- And finally to the economists – Clay Shirkey said that we are living through what you might call a “positive supply side shock to the amount of freedom in the world”. This is disruptive to the system but has enormous potential benefits.
Last time I was here, I went up to the name plaques on the wall and watched lady find her relative’s name – stroking the nameplate, kissing a poppy and wedge it into the wall alongside hundreds of others. Just like people shining up parts of bronze statues, people are compelled to interact with their culture. This lady’s actions are a particularly Australian expression of this desire to interact, a form of expression that is not just permitted but encouraged. This is a form of read/write culture. Not just a static, read-only, memorial where you are but permitted to look. It is subtle but important active engagement. Notable also is the fact that a decision was made to place no entrance fee to participate in this cultural activity or to visit the museum. To charge an entrance fee to this museum would seem incongruous. And so we have at the Australian War Memorial a very apt example of read/write culture and of Free-culture. A culture that is both free in the sense of liberty and free of charge. These are the principles that underpin everything we do in Wikimedia.
We all know the phrase “Tell me and I’ll forget; show me and I may remember; involve me and I’ll understand”. Over the past decades we have been increasingly encouraged to interact with our culture in museums and to become engaged with our heritage rather than just to observe it, locked behind glass display cases.
Now, we also have a digital culture and you can see by the enthusiasm of people taking, copying, sharing re-editing and interacting with their digital culture, that there is not a decreasing interest in cultural engagement, but an increasing interest – just in a new location. The very fact that Wikipedia – the seemingly most mundane of knowledge forms, an encyclopedia – is the 4th busiest location online is testament to this. People are thirsty for knowledge. Thirsty to take it and use it and interact with it on their own terms. However, this kind of behaviour is often discouraged, sometimes criminalised. The old rule of “Look, but don’t touch” is the message that is being send out.
Just as there has been a move to open up the display cases and make engaging physical spaces in cultural institutions I encourage you to think of these two days as working out ways of sustainably opening up the digital display cabinets so that your visitors might be able to continue to interact with their culture in this new space.

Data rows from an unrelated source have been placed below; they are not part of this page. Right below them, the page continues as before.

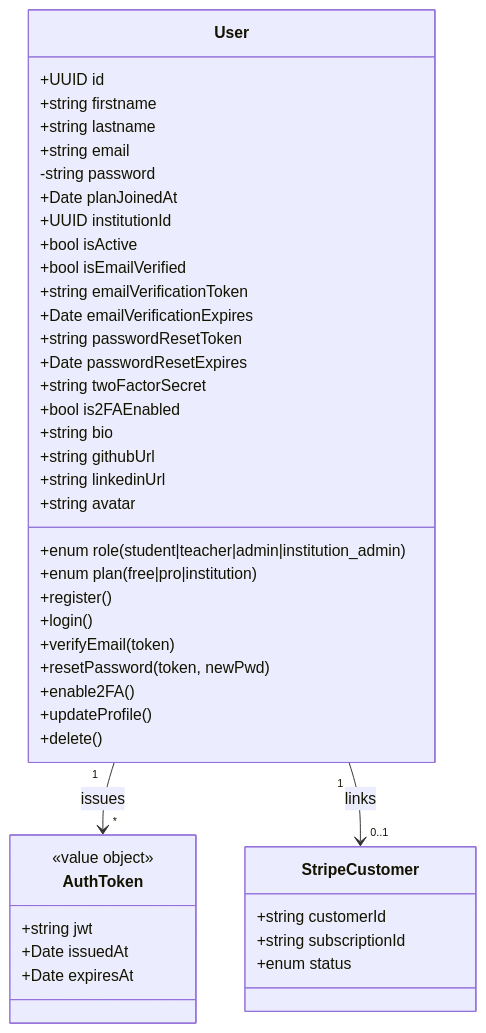
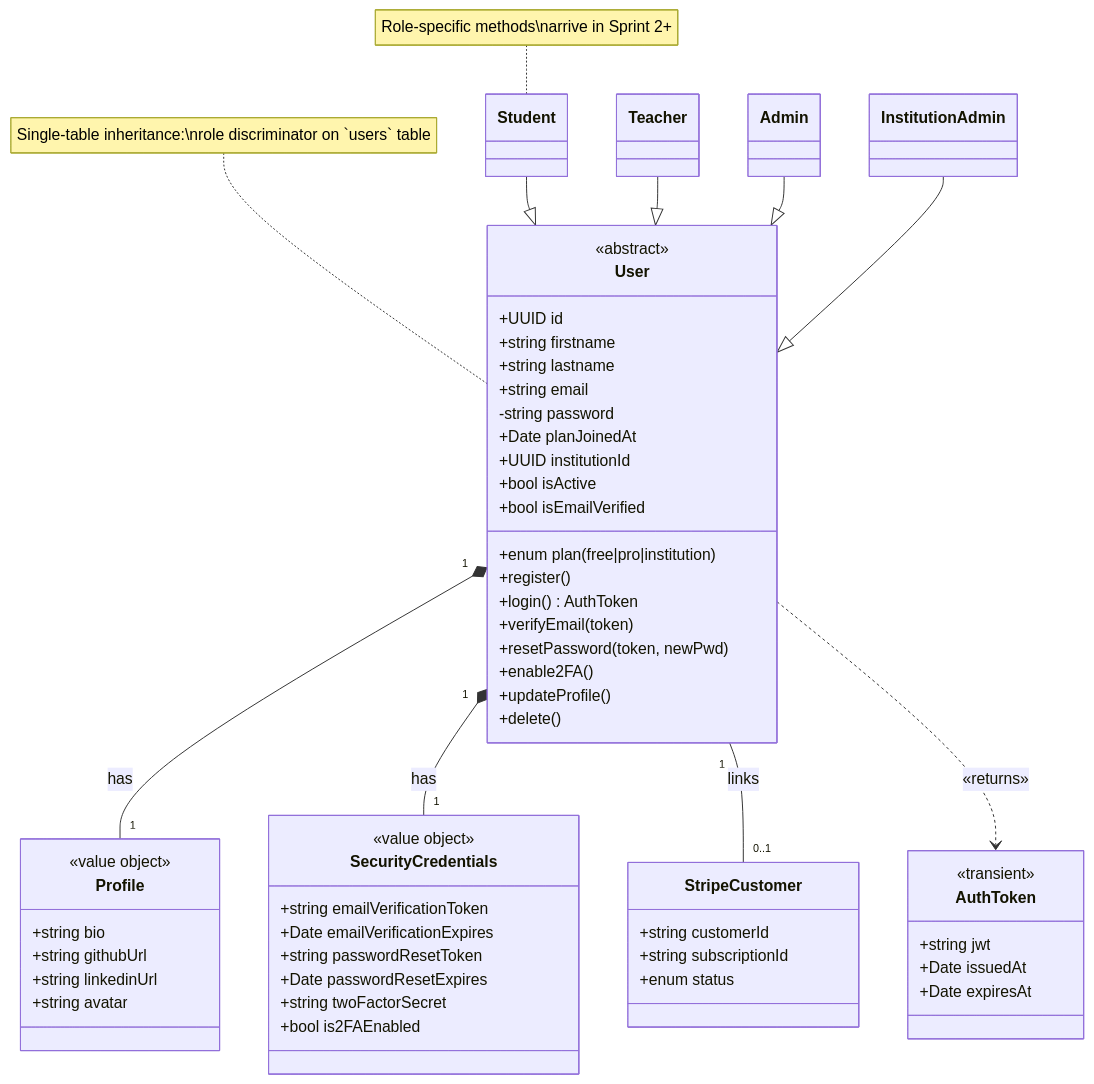
The ninth of 11 diagrams in docs/05_chapitre3_sprint1.md (MaizaAymen/OmniLearn), drawn with Mermaid before and after one commit. The commit also changed other lines of this file and 5 other files, not shown here.

````diff
--- a/docs/05_chapitre3_sprint1.md
+++ b/docs/05_chapitre3_sprint1.md
@@ -337,49 +337,78 @@
 ```mermaid
 classDiagram
+  direction TB
+
   class User {
+    <<abstract>>
     +UUID id
     +string firstname
     +string lastname
     +string email
     -string password
-    +enum role  (student|teacher|admin|institution_admin)
     +enum plan  (free|pro|institution)
     +Date planJoinedAt
     +UUID institutionId
     +bool isActive
     +bool isEmailVerified
-    +string emailVerificationToken
-    +Date  emailVerificationExpires
-    +string passwordResetToken
-    +Date  passwordResetExpires
-    +string twoFactorSecret
-    +bool  is2FAEnabled
-    +string bio
-    +string githubUrl
-    +string linkedinUrl
-    +string avatar
     +register()
-    +login()
+    +login() AuthToken
     +verifyEmail(token)
     +resetPassword(token, newPwd)
     +enable2FA()
     +updateProfile()
     +delete()
   }
 
+  class Student {
+  }
+  class Teacher {
+  }
+  class Admin {
+  }
+  class InstitutionAdmin {
+  }
+
+  class Profile {
+    <<value object>>
+    +string bio
+    +string githubUrl
+    +string linkedinUrl
+    +string avatar
+  }
+
+  class SecurityCredentials {
+    <<value object>>
+    +string emailVerificationToken
+    +Date   emailVerificationExpires
+    +string passwordResetToken
+    +Date   passwordResetExpires
+    +string twoFactorSecret
+    +bool   is2FAEnabled
+  }
+
   class AuthToken {
-    <<value object>>
+    <<transient>>
     +string jwt
     +Date issuedAt
     +Date expiresAt
   }
 
   class StripeCustomer {
     +string customerId
     +string subscriptionId
     +enum  status
   }
 
-  User "1" --> "*" AuthToken : issues
-  User "1" --> "0..1" StripeCustomer : links
+  Student          --|> User
+  Teacher          --|> User
+  Admin            --|> User
+  InstitutionAdmin --|> User
+
+  User "1" *-- "1"    Profile             : has
+  User "1" *-- "1"    SecurityCredentials : has
+  User "1" --  "0..1" StripeCustomer      : links
+  User ..> AuthToken : «returns»
+
+  note for User "Single-table inheritance:\nrole discriminator on `users` table"
+  note for Student "Role-specific methods\narrive in Sprint 2+"
 ```
````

At this point I would like to recognise that we are in Ngunawal country. Whose people have been the custodians of this land since the dreaming. Looking after it for future generations whist still living within it. They did not “own” it in the western sense of the word but looked after it out of a sense of profound respect for the land. I would like to draw parallels with you. Your institutions are similarly the cultural custodians of our heritage – not as proprietors of culture but as protectors of it.
I believe there are important parallels between the Aboriginal relationship to the land and Wikipedia’s approach to knowledge. We bring what we can to the common project out of respect for what has gone before. What we are driven by is the creation and maintenance of nothing less than a mirror of our own culture for no other reason than because we think it important to preserve – for our generation and into the future.
So – In passing over to Jennifer Riggs, Chief Program Officer at the Wikimedia Foundation, to open this unprecedented event, I urge you to think about how we all – as custodians of our cultural heritage – can open up the digital display cases.”